A representative from the ride-sharing app Uber told the Manitoba legislature on Monday that they should pass a bill that could allow the company to operate in communities across the province.
But a spokesperson for the province’s taxi industry said the bill is unfair and would put taxi drivers out of business.
The Standing Committee on Social and Economic Development held a public hearing to get feedback on Bill 30, The Local Vehicles for Hire Act.
If passed, it would dissolve the Manitoba Taxicab Board, placing responsibility for regulation with local municipalities and potentially allowing ride-sharing services like Uber and Lyft to move into the marketplace.
Chris Schafer, public policy manager for Uber Canada, told the committee the bill should be passed without changes.
“And give the City of Winnipeg, for the first time, the ability to regulate its own vehicles for hire industry, be that taxi, limousine, or ride-sharing, if that’s what they choose,” he said in an interview with CBC News.
A spokesperson for Winnipeg Community Taxi Coalition also spoke at the meeting, telling committee members the bill would devastate the taxi industry.
“They’re bringing forward legislation that, in the stroke of a pen, will eliminate an industry,” Scott McFadyen said in an interview.
McFadyen argued the bill is unfair to taxi drivers, which are heavily regulated and must have things like safety shields, cameras, criminal background and child abuse registry checks, vehicle inspections and extensive training.
“These are members of our community, our neighbours, our friends.

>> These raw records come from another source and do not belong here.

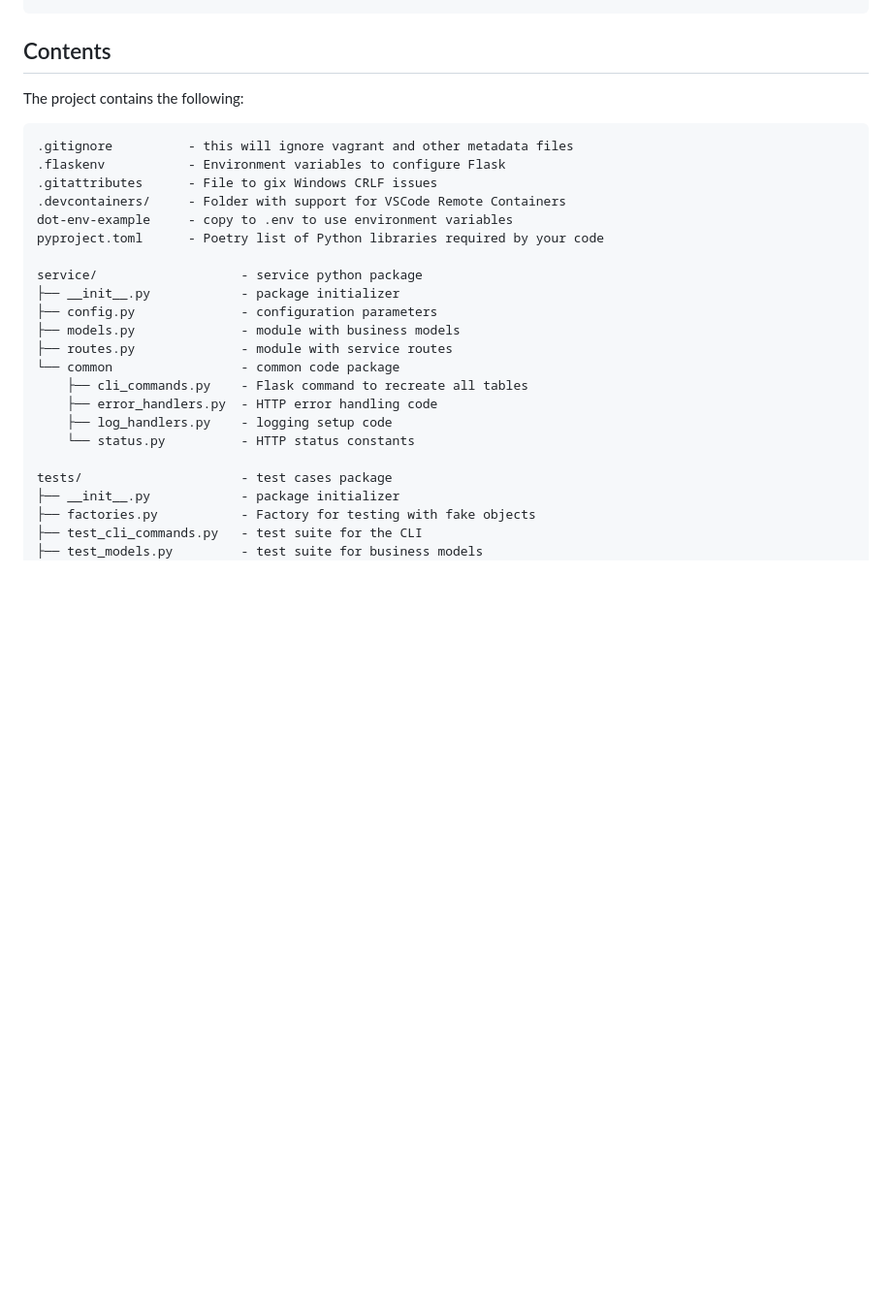
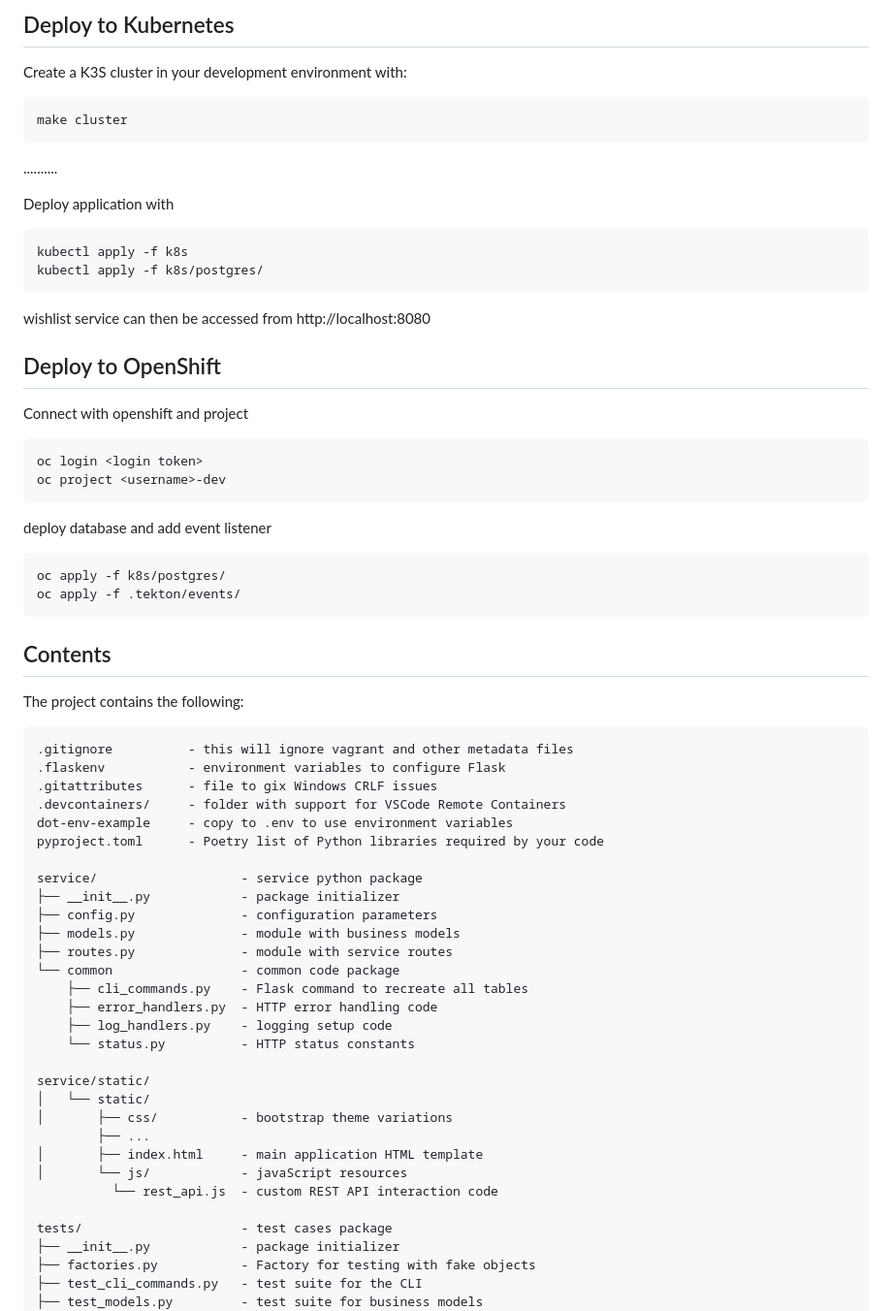
Before and after one commit to CSCI-GA-2820-FA24-001/wishlists, a Markdown page: README.md, the part around the change printed below. Shown: that part at 97% size. GitHub-like rendering; blank space fills up the shorter version.

````diff
--- a/README.md
+++ b/README.md
@@ -73,6 +120,30 @@ make test
 ```
 
+## Deploy to Kubernetes
+Create a K3S cluster in your development environment with:
+```
+make cluster
+```
+..........
 
+Deploy application with
+```
+kubectl apply -f k8s
+kubectl apply -f k8s/postgres/
+```
+wishlist service can then be accessed from http://localhost:8080
+
+## Deploy to OpenShift
+Connect with openshift and project
+```
+oc login <login token>
+oc project <username>-dev
+```
+deploy database and add event listener
+```
+oc apply -f k8s/postgres/
+oc apply -f .tekton/events/
+```
 
 ## Contents
 
@@ -80,9 +151,9 @@ The project contains the following:
 
 ```text
 .gitignore          - this will ignore vagrant and other metadata files
-.flaskenv           - Environment variables to configure Flask
-.gitattributes      - File to gix Windows CRLF issues
-.devcontainers/     - Folder with support for VSCode Remote Containers
+.flaskenv           - environment variables to configure Flask
+.gitattributes      - file to gix Windows CRLF issues
+.devcontainers/     - folder with support for VSCode Remote Containers
 dot-env-example     - copy to .env to use environment variables
 pyproject.toml      - Poetry list of Python libraries required by your code
 
@@ -97,6 +168,14 @@ service/                   - service python package
     ├── log_handlers.py    - logging setup code
     └── status.py          - HTTP status constants
 
+service/static/
+│   └── static/
+│       ├── css/           - bootstrap theme variations
+        ├── ...
+│       ├── index.html     - main application HTML template
+│       └── js/            - javaScript resources
+          └── rest_api.js  - custom REST API interaction code
+
 tests/                     - test cases package
 ├── __init__.py            - package initializer
 ├── factories.py           - Factory for testing with fake objects
````
Also changed, not shown: other parts of README.md (+82 -10 lines).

They’re small businessmen who have invested considerable sums of money into a taxi licence,” he said.
Shafer said many communities across Canada that have passed by-laws governing ride-sharing services include mandatory criminal background checks.
“That is done on all our prospective drivers, in addition to vehicle inspections and other checks, such as motor vehicle reference checks for ticketable offences like speeding. All of that is done on every prospective Uber driver.”
Technology also enhances safety for riders and drivers, Shafer said. Drivers don’t accept cash, and both the driver and the rider exchange identifying information when the customer books a trip.
“When you take a taxi trip, the driver doesn’t know who is getting in the back seat of the car.”
When the an Uber rider gets in the car, they can share their trip information with a loved one, who can follow via GPS, and at the end the rider can rate their driver, Schafer said.
As for security cameras, Shafer said no communities in Canada that have passed ride-sharing by-laws have required cameras in the vehicles.
Ultimately, McFadyen said it’s a matter of fairness to the taxi industry. “If it walks like a taxi, if it talks like a taxi, it’s a taxi,” he said.
Published at Mon, 23 Oct 2017 23:35:49 -0400